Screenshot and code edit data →
#####

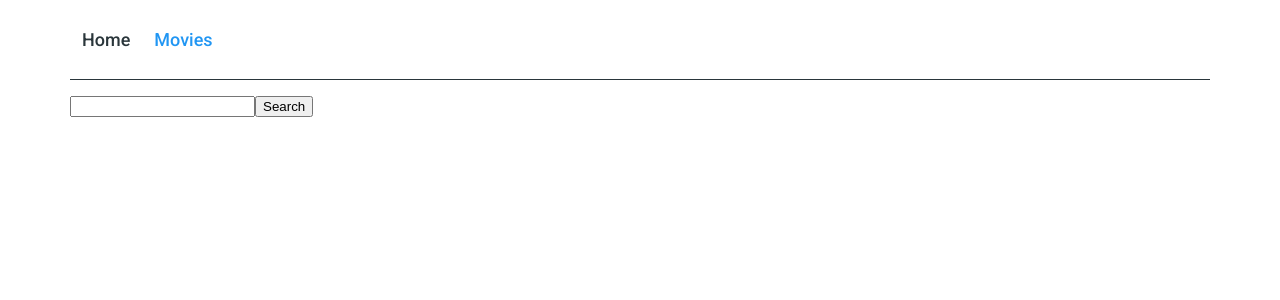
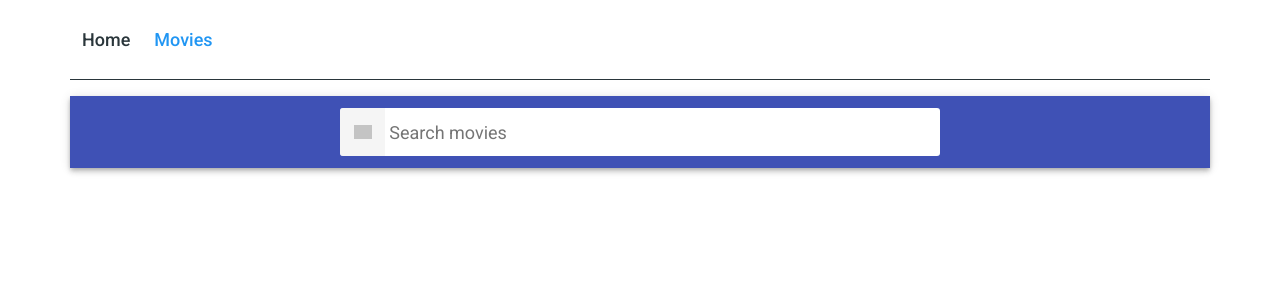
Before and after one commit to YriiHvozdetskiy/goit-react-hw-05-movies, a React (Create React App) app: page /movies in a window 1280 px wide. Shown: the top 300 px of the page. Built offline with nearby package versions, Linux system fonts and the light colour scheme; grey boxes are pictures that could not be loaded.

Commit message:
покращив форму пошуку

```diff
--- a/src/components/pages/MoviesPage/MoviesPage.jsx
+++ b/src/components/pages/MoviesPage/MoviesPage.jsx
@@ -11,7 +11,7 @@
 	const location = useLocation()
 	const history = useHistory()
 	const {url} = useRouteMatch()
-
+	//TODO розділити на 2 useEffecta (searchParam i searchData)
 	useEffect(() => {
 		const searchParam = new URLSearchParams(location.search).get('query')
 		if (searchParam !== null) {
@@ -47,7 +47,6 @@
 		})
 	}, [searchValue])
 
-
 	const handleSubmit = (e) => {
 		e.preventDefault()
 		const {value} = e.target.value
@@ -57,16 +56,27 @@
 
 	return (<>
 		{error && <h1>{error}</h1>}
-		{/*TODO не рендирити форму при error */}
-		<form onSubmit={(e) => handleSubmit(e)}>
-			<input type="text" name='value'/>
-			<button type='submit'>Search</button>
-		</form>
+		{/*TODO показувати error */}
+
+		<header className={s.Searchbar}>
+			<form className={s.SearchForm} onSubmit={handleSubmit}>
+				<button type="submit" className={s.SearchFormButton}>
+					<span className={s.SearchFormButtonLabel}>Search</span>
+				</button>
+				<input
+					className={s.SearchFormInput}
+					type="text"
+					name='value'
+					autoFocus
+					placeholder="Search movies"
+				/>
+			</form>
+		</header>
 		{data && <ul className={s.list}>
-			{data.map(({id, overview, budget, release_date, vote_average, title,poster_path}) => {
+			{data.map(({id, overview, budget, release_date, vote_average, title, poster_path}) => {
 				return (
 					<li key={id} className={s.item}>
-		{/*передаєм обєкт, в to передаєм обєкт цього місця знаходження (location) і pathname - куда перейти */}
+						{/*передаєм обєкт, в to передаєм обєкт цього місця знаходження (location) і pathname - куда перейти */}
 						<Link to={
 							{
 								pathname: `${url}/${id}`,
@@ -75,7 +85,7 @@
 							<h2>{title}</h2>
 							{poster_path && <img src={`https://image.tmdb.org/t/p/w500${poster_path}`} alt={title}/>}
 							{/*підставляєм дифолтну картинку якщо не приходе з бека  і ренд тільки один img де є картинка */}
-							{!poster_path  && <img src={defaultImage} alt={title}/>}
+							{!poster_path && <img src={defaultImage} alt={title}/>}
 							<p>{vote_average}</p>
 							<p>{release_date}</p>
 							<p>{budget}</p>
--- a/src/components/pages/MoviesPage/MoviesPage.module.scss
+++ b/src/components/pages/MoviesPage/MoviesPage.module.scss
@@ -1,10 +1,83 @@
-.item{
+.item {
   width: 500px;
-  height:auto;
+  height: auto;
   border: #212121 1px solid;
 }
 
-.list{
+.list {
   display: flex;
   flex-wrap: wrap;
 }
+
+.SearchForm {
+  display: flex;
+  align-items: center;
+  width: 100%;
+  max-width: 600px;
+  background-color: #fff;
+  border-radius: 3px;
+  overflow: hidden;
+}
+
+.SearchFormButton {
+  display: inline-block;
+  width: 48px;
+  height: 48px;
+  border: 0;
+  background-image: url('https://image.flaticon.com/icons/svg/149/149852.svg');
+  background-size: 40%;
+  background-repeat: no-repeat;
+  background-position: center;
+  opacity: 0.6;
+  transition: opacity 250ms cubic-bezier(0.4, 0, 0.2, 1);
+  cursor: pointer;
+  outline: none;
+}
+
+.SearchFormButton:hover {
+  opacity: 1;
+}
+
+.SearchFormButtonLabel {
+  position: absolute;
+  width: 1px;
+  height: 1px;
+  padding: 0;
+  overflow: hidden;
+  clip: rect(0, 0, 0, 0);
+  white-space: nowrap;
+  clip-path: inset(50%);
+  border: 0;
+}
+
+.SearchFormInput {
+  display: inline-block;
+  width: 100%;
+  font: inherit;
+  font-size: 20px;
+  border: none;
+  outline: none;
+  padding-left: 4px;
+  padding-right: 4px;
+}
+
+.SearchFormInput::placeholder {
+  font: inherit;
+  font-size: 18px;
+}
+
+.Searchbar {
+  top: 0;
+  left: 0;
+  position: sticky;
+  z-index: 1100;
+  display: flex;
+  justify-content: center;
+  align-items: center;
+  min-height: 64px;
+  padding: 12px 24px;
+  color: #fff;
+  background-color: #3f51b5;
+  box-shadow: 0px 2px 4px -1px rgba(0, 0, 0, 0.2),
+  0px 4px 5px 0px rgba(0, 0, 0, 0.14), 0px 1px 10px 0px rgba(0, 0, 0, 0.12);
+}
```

#####

Exercise instructions →
Copy every line in the data above that has the string "TODO" in it.

Task response →
+	//TODO розділити на 2 useEffecta (searchParam i searchData)
-		{/*TODO не рендирити форму при error */}
+		{/*TODO показувати error */}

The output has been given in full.